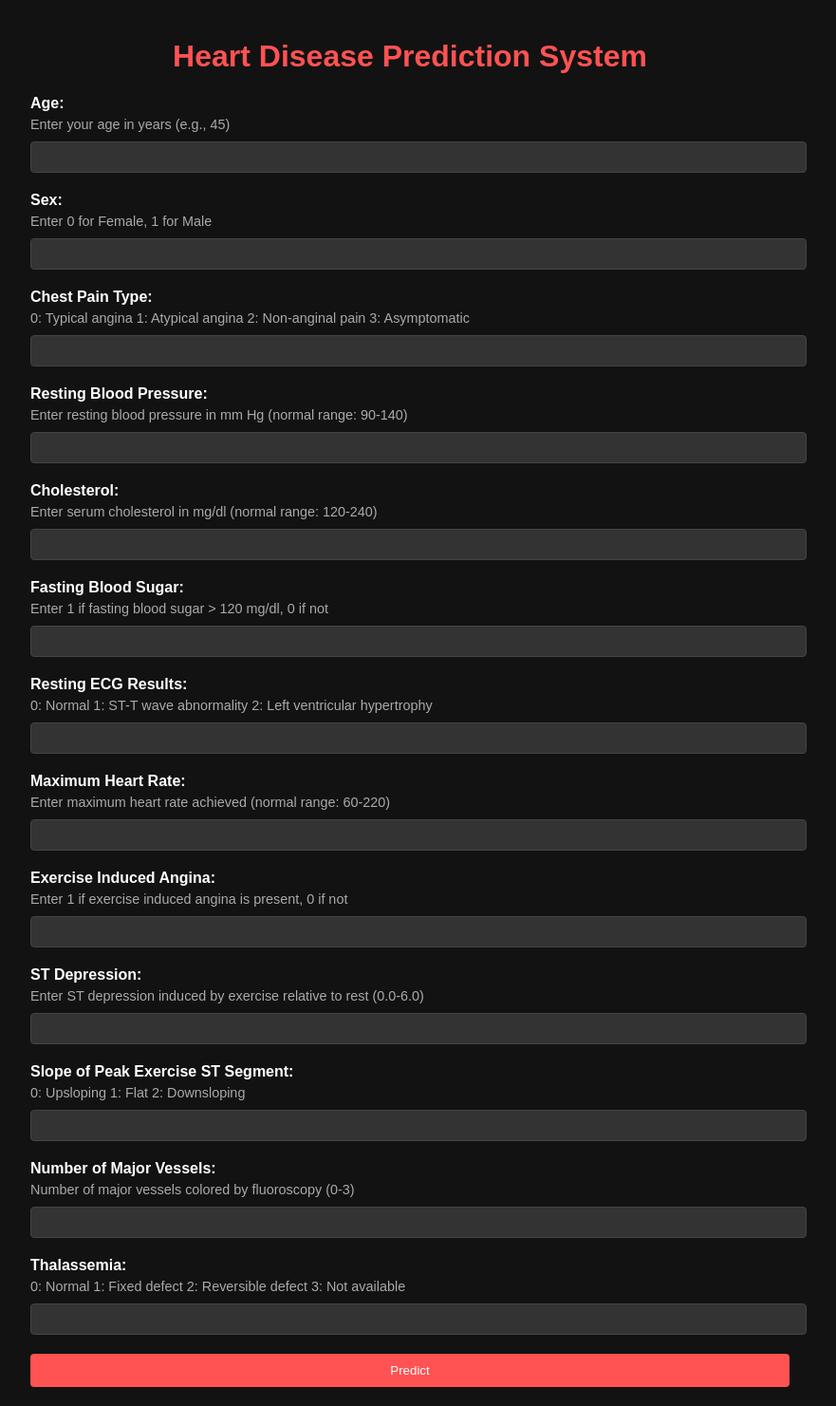
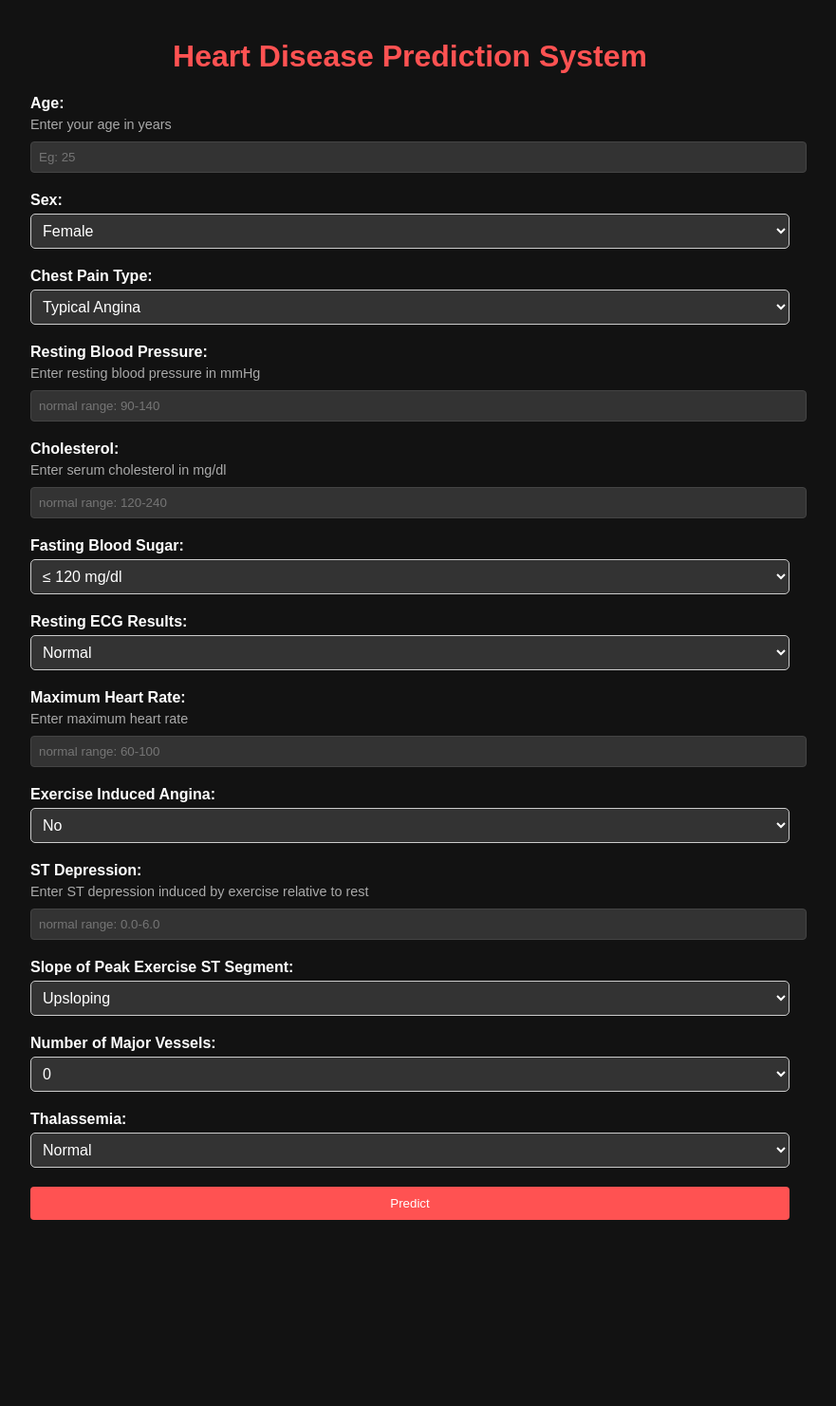
Before and after one commit to tgcjananga/e20-co542-heart-prediction-system, a Flask app: page /predict in a window 1280 px wide. Shown: the whole page at 95% size, without its empty margins (208-1089 px from the left). After the commit the page ends 1285 px from the top, so only its background shows below. Run offline with Flask 3, Linux system fonts and the light colour scheme; parts of the project's set-up code (start-up, migrations or seed data) failed here and were passed over.

Commit message:
Make inputs more user friendly

```diff
--- a/webapp/static/predict.css
+++ b/webapp/static/predict.css
@@ -12,6 +12,16 @@ h1 {
 }
 .input-group {
   margin-bottom: 20px;
+}
+.input-select {
+  width: 100%;
+  padding: 8px;
+  font-size: 16px;
+  color: white;
+  border: 1px solid #ccc;
+  border-radius: 5px;
+  background-color: #333333;
+  cursor: pointer;
 }
 .input-group label {
   display: block;
@@ -30,7 +40,7 @@ input {
   margin-top: 5px;
   border: 1px solid #444;
   border-radius: 4px;
-  background-color: #333;
+  background-color: #333333;
   color: #ffffff;
 }
 button {
--- a/webapp/templates/predict.html
+++ b/webapp/templates/predict.html
@@ -14,104 +14,129 @@
     <form action="/predict" method="post">
       <div class="input-group">
         <label for="age">Age:</label>
-        <div class="input-description">Enter your age in years (e.g., 45)</div>
-        <input type="number" name="age" required />
+        <div class="input-description">Enter your age in years</div>
+        <input type="number" name="age" required placeholder="Eg: 25" />
       </div>
 
       <div class="input-group">
         <label for="sex">Sex:</label>
-        <div class="input-description">Enter 0 for Female, 1 for Male</div>
-        <input type="number" name="sex" min="0" max="1" required />
+        <select name="sex" class="input-select" required>
+          <option value="0">Female</option>
+          <option value="1">Male</option>
+        </select>
       </div>
 
       <div class="input-group">
         <label for="cp">Chest Pain Type:</label>
-        <div class="input-description">
-          0: Typical angina 1: Atypical angina 2: Non-anginal pain 3:
-          Asymptomatic
-        </div>
-        <input type="number" name="cp" min="0" max="3" required />
+        <select name="cp" class="input-select" required>
+          <option value="0">Typical Angina</option>
+          <option value="1">Atypical Angina</option>
+          <option value="2">Non-Anginal Pain</option>
+          <option value="3">Asymptomatic</option>
+        </select>
       </div>
 
       <div class="input-group">
         <label for="trestbps">Resting Blood Pressure:</label>
         <div class="input-description">
-          Enter resting blood pressure in mm Hg (normal range: 90-140)
+          Enter resting blood pressure in mmHg
         </div>
-        <input type="number" name="trestbps" required />
+        <input
+          type="number"
+          name="trestbps"
+          required
+          placeholder="normal range: 90-140"
+        />
       </div>
 
       <div class="input-group">
         <label for="chol">Cholesterol:</label>
-        <div class="input-description">
-          Enter serum cholesterol in mg/dl (normal range: 120-240)
-        </div>
-        <input type="number" name="chol" required />
+        <div class="input-description">Enter serum cholesterol in mg/dl</div>
+        <input
+          type="number"
+          name="chol"
+          required
+          placeholder="normal range: 120-240"
+        />
       </div>
 
       <div class="input-group">
         <label for="fbs">Fasting Blood Sugar:</label>
-        <div class="input-description">
-          Enter 1 if fasting blood sugar > 120 mg/dl, 0 if not
-        </div>
-        <input type="number" name="fbs" min="0" max="1" required />
+        <select name="fbs" class="input-select" required>
+          <option value="0">≤ 120 mg/dl</option>
+          <option value="1">> 120 mg/dl</option>
+        </select>
       </div>
 
       <div class="input-group">
         <label for="restecg">Resting ECG Results:</label>
-        <div class="input-description">
-          0: Normal 1: ST-T wave abnormality 2: Left ventricular hypertrophy
-        </div>
-
-        <input type="number" name="restecg" min="0" max="2" required />
+        <select name="restecg" class="input-select" required>
+          <option value="0">Normal</option>
+          <option value="1">ST-T Wave Abnormality</option>
+          <option value="2">Left Ventricular Hypertrophy</option>
+        </select>
       </div>
 
       <div class="input-group">
         <label for="thalach">Maximum Heart Rate:</label>
-        <div class="input-description">
-          Enter maximum heart rate achieved (normal range: 60-220)
-        </div>
-        <input type="number" name="thalach" required />
+        <div class="input-description">Enter maximum heart rate</div>
+        <input
+          type="number"
+          name="thalach"
+          required
+          placeholder="normal range: 60-100"
+        />
       </div>
 
       <div class="input-group">
         <label for="exang">Exercise Induced Angina:</label>
-        <div class="input-description">
-          Enter 1 if exercise induced angina is present, 0 if not
-        </div>
-        <input type="number" name="exang" min="0" max="1" required />
+        <select name="exang" class="input-select" required>
+          <option value="0">No</option>
+          <option value="1">Yes</option>
+        </select>
       </div>
 
       <div class="input-group">
         <label for="oldpeak">ST Depression:</label>
         <div class="input-description">
-          Enter ST depression induced by exercise relative to rest (0.0-6.0)
+          Enter ST depression induced by exercise relative to rest
         </div>
-        <input type="number" step="0.1" name="oldpeak" required />
+        <input
+          type="number"
+          step="0.1"
+          name="oldpeak"
+          required
+          placeholder="normal range: 0.0-6.0"
+        />
       </div>
 
       <div class="input-group">
         <label for="slope">Slope of Peak Exercise ST Segment:</label>
-        <div class="input-description">0: Upsloping 1: Flat 2: Downsloping</div>
-
-        <input type="number" name="slope" min="0" max="2" required />
+        <select name="slope" class="input-select" required>
+          <option value="0">Upsloping</option>
+          <option value="1">Flat</option>
+          <option value="2">Downsloping</option>
+        </select>
       </div>
 
       <div class="input-group">
         <label for="ca">Number of Major Vessels:</label>
-        <div class="input-description">
-          Number of major vessels colored by fluoroscopy (0-3)
-        </div>
-        <input type="number" name="ca" min="0" max="3" required />
+        <select name="ca" class="input-select" required>
+          <option value="0">0</option>
+          <option value="1">1</option>
+          <option value="2">2</option>
+          <option value="3">3</option>
+        </select>
       </div>
 
       <div class="input-group">
         <label for="thal">Thalassemia:</label>
-        <div class="input-description">
-          0: Normal 1: Fixed defect 2: Reversible defect 3: Not available
-        </div>
-
-        <input type="number" name="thal" min="0" max="3" required />
+        <select name="thal" class="input-select" required>
+          <option value="0">Normal</option>
+          <option value="1">Fixed Defect</option>
+          <option value="2">Reversible Defect</option>
+          <option value="3">Not Available</option>
+        </select>
       </div>
 
       <button type="submit">Predict</button>
```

· · · · · · ·

* WHAT IS REQUIRED: Word for word, write out each line of the records, but leave the pictures behind.

* EXERCISE RESULT:
Before and after one commit to tgcjananga/e20-co542-heart-prediction-system, a Flask app: page /predict in a window 1280 px wide. Shown: the whole page at 95% size, without its empty margins (208-1089 px from the left). After the commit the page ends 1285 px from the top, so only its background shows below. Run offline with Flask 3, Linux system fonts and the light colour scheme; parts of the project's set-up code (start-up, migrations or seed data) failed here and were passed over.

Commit message:
Make inputs more user friendly

```diff
--- a/webapp/static/predict.css
+++ b/webapp/static/predict.css
@@ -12,6 +12,16 @@ h1 {
 }
 .input-group {
   margin-bottom: 20px;
+}
+.input-select {
+  width: 100%;
+  padding: 8px;
+  font-size: 16px;
+  color: white;
+  border: 1px solid #ccc;
+  border-radius: 5px;
+  background-color: #333333;
+  cursor: pointer;
 }
 .input-group label {
   display: block;
@@ -30,7 +40,7 @@ input {
   margin-top: 5px;
   border: 1px solid #444;
   border-radius: 4px;
-  background-color: #333;
+  background-color: #333333;
   color: #ffffff;
 }
 button {
--- a/webapp/templates/predict.html
+++ b/webapp/templates/predict.html
@@ -14,104 +14,129 @@
     <form action="/predict" method="post">
       <div class="input-group">
         <label for="age">Age:</label>
-        <div class="input-description">Enter your age in years (e.g., 45)</div>
-        <input type="number" name="age" required />
+        <div class="input-description">Enter your age in years</div>
+        <input type="number" name="age" required placeholder="Eg: 25" />
       </div>
 
       <div class="input-group">
         <label for="sex">Sex:</label>
-        <div class="input-description">Enter 0 for Female, 1 for Male</div>
-        <input type="number" name="sex" min="0" max="1" required />
+        <select name="sex" class="input-select" required>
+          <option value="0">Female</option>
+          <option value="1">Male</option>
+        </select>
       </div>
 
       <div class="input-group">
         <label for="cp">Chest Pain Type:</label>
-        <div class="input-description">
-          0: Typical angina 1: Atypical angina 2: Non-anginal pain 3:
-          Asymptomatic
-        </div>
-        <input type="number" name="cp" min="0" max="3" required />
+        <select name="cp" class="input-select" required>
+          <option value="0">Typical Angina</option>
+          <option value="1">Atypical Angina</option>
+          <option value="2">Non-Anginal Pain</option>
+          <option value="3">Asymptomatic</option>
+        </select>
       </div>
 
       <div class="input-group">
         <label for="trestbps">Resting Blood Pressure:</label>
         <div class="input-description">
-          Enter resting blood pressure in mm Hg (normal range: 90-140)
+          Enter resting blood pressure in mmHg
         </div>
-        <input type="number" name="trestbps" required />
+        <input
+          type="number"
+          name="trestbps"
+          required
+          placeholder="normal range: 90-140"
+        />
       </div>
 
       <div class="input-group">
         <label for="chol">Cholesterol:</label>
-        <div class="input-description">
-          Enter serum cholesterol in mg/dl (normal range: 120-240)
-        </div>
-        <input type="number" name="chol" required />
+        <div class="input-description">Enter serum cholesterol in mg/dl</div>
+        <input
+          type="number"
+          name="chol"
+          required
+          placeholder="normal range: 120-240"
+        />
       </div>
 
       <div class="input-group">
         <label for="fbs">Fasting Blood Sugar:</label>
-        <div class="input-description">
-          Enter 1 if fasting blood sugar > 120 mg/dl, 0 if not
-        </div>
-        <input type="number" name="fbs" min="0" max="1" required />
+        <select name="fbs" class="input-select" required>
+          <option value="0">≤ 120 mg/dl</option>
+          <option value="1">> 120 mg/dl</option>
+        </select>
       </div>
 
       <div class="input-group">
         <label for="restecg">Resting ECG Results:</label>
-        <div class="input-description">
-          0: Normal 1: ST-T wave abnormality 2: Left ventricular hypertrophy
-        </div>
-
-        <input type="number" name="restecg" min="0" max="2" required />
+        <select name="restecg" class="input-select" required>
+          <option value="0">Normal</option>
+          <option value="1">ST-T Wave Abnormality</option>
+          <option value="2">Left Ventricular Hypertrophy</option>
+        </select>
       </div>
 
       <div class="input-group">
         <label for="thalach">Maximum Heart Rate:</label>
-        <div class="input-description">
-          Enter maximum heart rate achieved (normal range: 60-220)
-        </div>
-        <input type="number" name="thalach" required />
+        <div class="input-description">Enter maximum heart rate</div>
+        <input
+          type="number"
+          name="thalach"
+          required
+          placeholder="normal range: 60-100"
+        />
       </div>
 
       <div class="input-group">
         <label for="exang">Exercise Induced Angina:</label>
-        <div class="input-description">
-          Enter 1 if exercise induced angina is present, 0 if not
-        </div>
-        <input type="number" name="exang" min="0" max="1" required />
+        <select name="exang" class="input-select" required>
+          <option value="0">No</option>
+          <option value="1">Yes</option>
+        </select>
       </div>
 
       <div class="input-group">
         <label for="oldpeak">ST Depression:</label>
         <div class="input-description">
-          Enter ST depression induced by exercise relative to rest (0.0-6.0)
+          Enter ST depression induced by exercise relative to rest
         </div>
-        <input type="number" step="0.1" name="oldpeak" required />
+        <input
+          type="number"
+          step="0.1"
+          name="oldpeak"
+          required
+          placeholder="normal range: 0.0-6.0"
+        />
       </div>
 
       <div class="input-group">
         <label for="slope">Slope of Peak Exercise ST Segment:</label>
-        <div class="input-description">0: Upsloping 1: Flat 2: Downsloping</div>
-
-        <input type="number" name="slope" min="0" max="2" required />
+        <select name="slope" class="input-select" required>
+          <option value="0">Upsloping</option>
+          <option value="1">Flat</option>
+          <option value="2">Downsloping</option>
+        </select>
       </div>
 
       <div class="input-group">
         <label for="ca">Number of Major Vessels:</label>
-        <div class="input-description">
-          Number of major vessels colored by fluoroscopy (0-3)
-        </div>
-        <input type="number" name="ca" min="0" max="3" required />
+        <select name="ca" class="input-select" required>
+          <option value="0">0</option>
+          <option value="1">1</option>
+          <option value="2">2</option>
+          <option value="3">3</option>
+        </select>
       </div>
 
       <div class="input-group">
         <label for="thal">Thalassemia:</label>
-        <div class="input-description">
-          0: Normal 1: Fixed defect 2: Reversible defect 3: Not available
-        </div>
-
-        <input type="number" name="thal" min="0" max="3" required />
+        <select name="thal" class="input-select" required>
+          <option value="0">Normal</option>
+          <option value="1">Fixed Defect</option>
+          <option value="2">Reversible Defect</option>
+          <option value="3">Not Available</option>
+        </select>
       </div>
 
       <button type="submit">Predict</button>
```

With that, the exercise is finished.